- _TASK STATEMENT_:
When a line of the records contains "Analysis", copy it.

- _DATA FOR REVIEW_:
++++++
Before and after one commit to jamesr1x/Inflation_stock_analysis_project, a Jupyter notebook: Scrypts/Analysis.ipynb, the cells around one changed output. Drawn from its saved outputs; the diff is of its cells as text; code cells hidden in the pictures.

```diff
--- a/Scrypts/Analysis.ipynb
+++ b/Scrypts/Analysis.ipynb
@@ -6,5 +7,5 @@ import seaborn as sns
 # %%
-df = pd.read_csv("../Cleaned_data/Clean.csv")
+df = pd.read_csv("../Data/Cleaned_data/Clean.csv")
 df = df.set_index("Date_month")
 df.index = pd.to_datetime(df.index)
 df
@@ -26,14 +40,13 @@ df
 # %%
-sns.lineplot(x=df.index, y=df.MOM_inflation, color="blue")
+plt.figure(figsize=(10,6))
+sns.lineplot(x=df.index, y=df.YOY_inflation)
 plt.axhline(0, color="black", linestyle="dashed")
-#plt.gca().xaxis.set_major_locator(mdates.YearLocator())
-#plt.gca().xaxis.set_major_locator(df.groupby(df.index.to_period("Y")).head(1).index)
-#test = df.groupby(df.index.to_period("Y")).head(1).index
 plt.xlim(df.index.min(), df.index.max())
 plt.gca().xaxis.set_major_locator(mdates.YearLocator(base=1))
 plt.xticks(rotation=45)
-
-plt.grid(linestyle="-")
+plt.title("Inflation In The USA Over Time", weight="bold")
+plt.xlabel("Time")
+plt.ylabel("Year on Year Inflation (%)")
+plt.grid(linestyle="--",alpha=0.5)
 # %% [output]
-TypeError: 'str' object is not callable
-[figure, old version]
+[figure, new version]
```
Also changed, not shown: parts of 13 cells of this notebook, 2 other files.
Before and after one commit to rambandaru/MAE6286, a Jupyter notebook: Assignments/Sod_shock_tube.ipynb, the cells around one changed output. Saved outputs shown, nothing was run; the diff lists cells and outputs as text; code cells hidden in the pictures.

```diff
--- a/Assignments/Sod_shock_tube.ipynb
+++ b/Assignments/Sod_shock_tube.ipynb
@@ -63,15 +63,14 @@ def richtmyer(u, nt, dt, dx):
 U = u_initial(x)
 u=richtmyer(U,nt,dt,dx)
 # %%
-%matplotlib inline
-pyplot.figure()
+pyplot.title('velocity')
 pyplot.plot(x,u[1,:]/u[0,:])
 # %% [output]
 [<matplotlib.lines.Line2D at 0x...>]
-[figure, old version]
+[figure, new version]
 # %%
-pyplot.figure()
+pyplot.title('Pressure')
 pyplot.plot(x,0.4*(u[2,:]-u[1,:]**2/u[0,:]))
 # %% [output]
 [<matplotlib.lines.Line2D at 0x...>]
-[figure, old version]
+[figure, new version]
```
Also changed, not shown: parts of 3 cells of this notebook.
++++++
- _EXERCISE SOLUTION_:
Before and after one commit to jamesr1x/Inflation_stock_analysis_project, a Jupyter notebook: Scrypts/Analysis.ipynb, the cells around one changed output. Drawn from its saved outputs; the diff is of its cells as text; code cells hidden in the pictures.
--- a/Scrypts/Analysis.ipynb
+++ b/Scrypts/Analysis.ipynb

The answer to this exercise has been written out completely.